> Exercise objective
Images are not part of the copy; write out the rest of the data exactly as given.

> Structured diff data
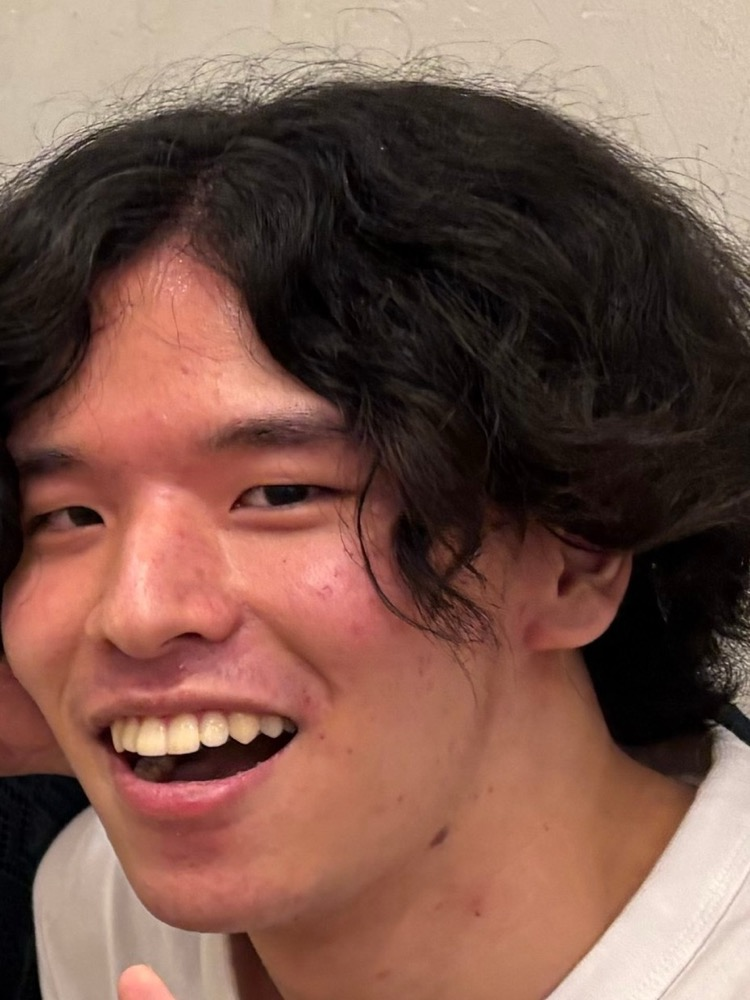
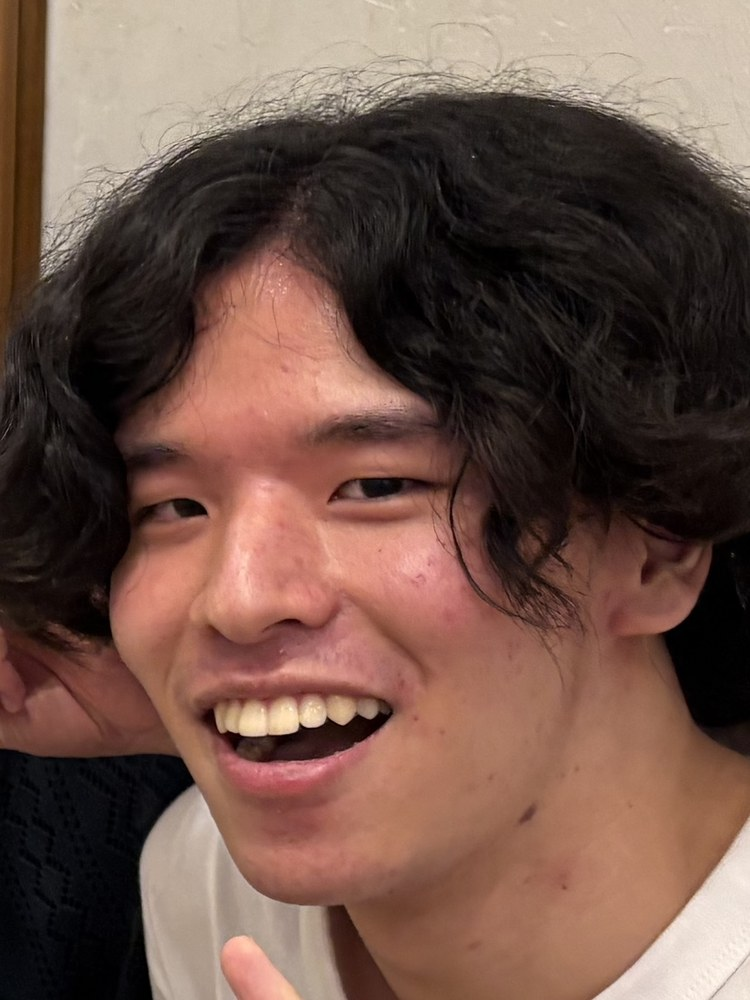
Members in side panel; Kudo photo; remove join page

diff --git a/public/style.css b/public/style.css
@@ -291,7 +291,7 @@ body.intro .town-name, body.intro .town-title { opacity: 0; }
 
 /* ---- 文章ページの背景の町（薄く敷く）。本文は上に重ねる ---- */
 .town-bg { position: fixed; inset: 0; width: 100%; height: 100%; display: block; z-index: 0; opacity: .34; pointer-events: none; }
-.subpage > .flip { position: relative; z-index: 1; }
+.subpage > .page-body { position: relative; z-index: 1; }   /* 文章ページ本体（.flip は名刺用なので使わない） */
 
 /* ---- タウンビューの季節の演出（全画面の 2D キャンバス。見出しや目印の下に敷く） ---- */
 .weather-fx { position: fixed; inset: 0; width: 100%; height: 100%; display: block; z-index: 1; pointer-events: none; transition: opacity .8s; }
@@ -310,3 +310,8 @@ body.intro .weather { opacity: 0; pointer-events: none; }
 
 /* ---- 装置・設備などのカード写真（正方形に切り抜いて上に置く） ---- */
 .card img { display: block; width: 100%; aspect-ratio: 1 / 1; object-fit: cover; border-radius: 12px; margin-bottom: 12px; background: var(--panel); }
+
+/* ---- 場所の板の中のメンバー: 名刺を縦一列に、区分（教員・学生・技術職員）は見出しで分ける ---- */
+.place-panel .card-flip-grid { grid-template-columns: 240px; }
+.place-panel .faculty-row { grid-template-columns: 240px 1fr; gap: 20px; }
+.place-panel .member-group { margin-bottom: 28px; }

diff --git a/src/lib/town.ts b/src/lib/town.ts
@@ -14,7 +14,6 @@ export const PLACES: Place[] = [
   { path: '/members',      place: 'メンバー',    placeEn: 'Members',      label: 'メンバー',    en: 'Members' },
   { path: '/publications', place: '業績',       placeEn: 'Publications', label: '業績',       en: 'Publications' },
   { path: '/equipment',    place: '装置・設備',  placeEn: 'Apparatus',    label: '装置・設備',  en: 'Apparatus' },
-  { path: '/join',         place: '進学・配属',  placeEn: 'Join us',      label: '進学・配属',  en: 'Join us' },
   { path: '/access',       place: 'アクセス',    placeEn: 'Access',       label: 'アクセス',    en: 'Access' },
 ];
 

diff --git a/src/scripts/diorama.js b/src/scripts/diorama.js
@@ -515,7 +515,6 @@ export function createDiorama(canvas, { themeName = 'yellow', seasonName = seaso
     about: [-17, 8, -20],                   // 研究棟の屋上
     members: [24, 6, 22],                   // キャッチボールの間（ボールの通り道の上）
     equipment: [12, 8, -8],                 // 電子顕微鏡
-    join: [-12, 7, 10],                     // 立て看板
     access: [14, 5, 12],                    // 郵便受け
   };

> Response to this exercise
Members in side panel; Kudo photo; remove join page

diff --git a/public/style.css b/public/style.css
@@ -291,7 +291,7 @@ body.intro .town-name, body.intro .town-title { opacity: 0; }
 
 /* ---- 文章ページの背景の町（薄く敷く）。本文は上に重ねる ---- */
 .town-bg { position: fixed; inset: 0; width: 100%; height: 100%; display: block; z-index: 0; opacity: .34; pointer-events: none; }
-.subpage > .flip { position: relative; z-index: 1; }
+.subpage > .page-body { position: relative; z-index: 1; }   /* 文章ページ本体（.flip は名刺用なので使わない） */
 
 /* ---- タウンビューの季節の演出（全画面の 2D キャンバス。見出しや目印の下に敷く） ---- */
 .weather-fx { position: fixed; inset: 0; width: 100%; height: 100%; display: block; z-index: 1; pointer-events: none; transition: opacity .8s; }
@@ -310,3 +310,8 @@ body.intro .weather { opacity: 0; pointer-events: none; }
 
 /* ---- 装置・設備などのカード写真（正方形に切り抜いて上に置く） ---- */
 .card img { display: block; width: 100%; aspect-ratio: 1 / 1; object-fit: cover; border-radius: 12px; margin-bottom: 12px; background: var(--panel); }
+
+/* ---- 場所の板の中のメンバー: 名刺を縦一列に、区分（教員・学生・技術職員）は見出しで分ける ---- */
+.place-panel .card-flip-grid { grid-template-columns: 240px; }
+.place-panel .faculty-row { grid-template-columns: 240px 1fr; gap: 20px; }
+.place-panel .member-group { margin-bottom: 28px; }

diff --git a/src/lib/town.ts b/src/lib/town.ts
@@ -14,7 +14,6 @@ export const PLACES: Place[] = [
   { path: '/members',      place: 'メンバー',    placeEn: 'Members',      label: 'メンバー',    en: 'Members' },
   { path: '/publications', place: '業績',       placeEn: 'Publications', label: '業績',       en: 'Publications' },
   { path: '/equipment',    place: '装置・設備',  placeEn: 'Apparatus',    label: '装置・設備',  en: 'Apparatus' },
-  { path: '/join',         place: '進学・配属',  placeEn: 'Join us',      label: '進学・配属',  en: 'Join us' },
   { path: '/access',       place: 'アクセス',    placeEn: 'Access',       label: 'アクセス',    en: 'Access' },
 ];
 

diff --git a/src/scripts/diorama.js b/src/scripts/diorama.js
@@ -515,7 +515,6 @@ export function createDiorama(canvas, { themeName = 'yellow', seasonName = seaso
     about: [-17, 8, -20],                   // 研究棟の屋上
     members: [24, 6, 22],                   // キャッチボールの間（ボールの通り道の上）
     equipment: [12, 8, -8],                 // 電子顕微鏡
-    join: [-12, 7, 10],                     // 立て看板
     access: [14, 5, 12],                    // 郵便受け
   };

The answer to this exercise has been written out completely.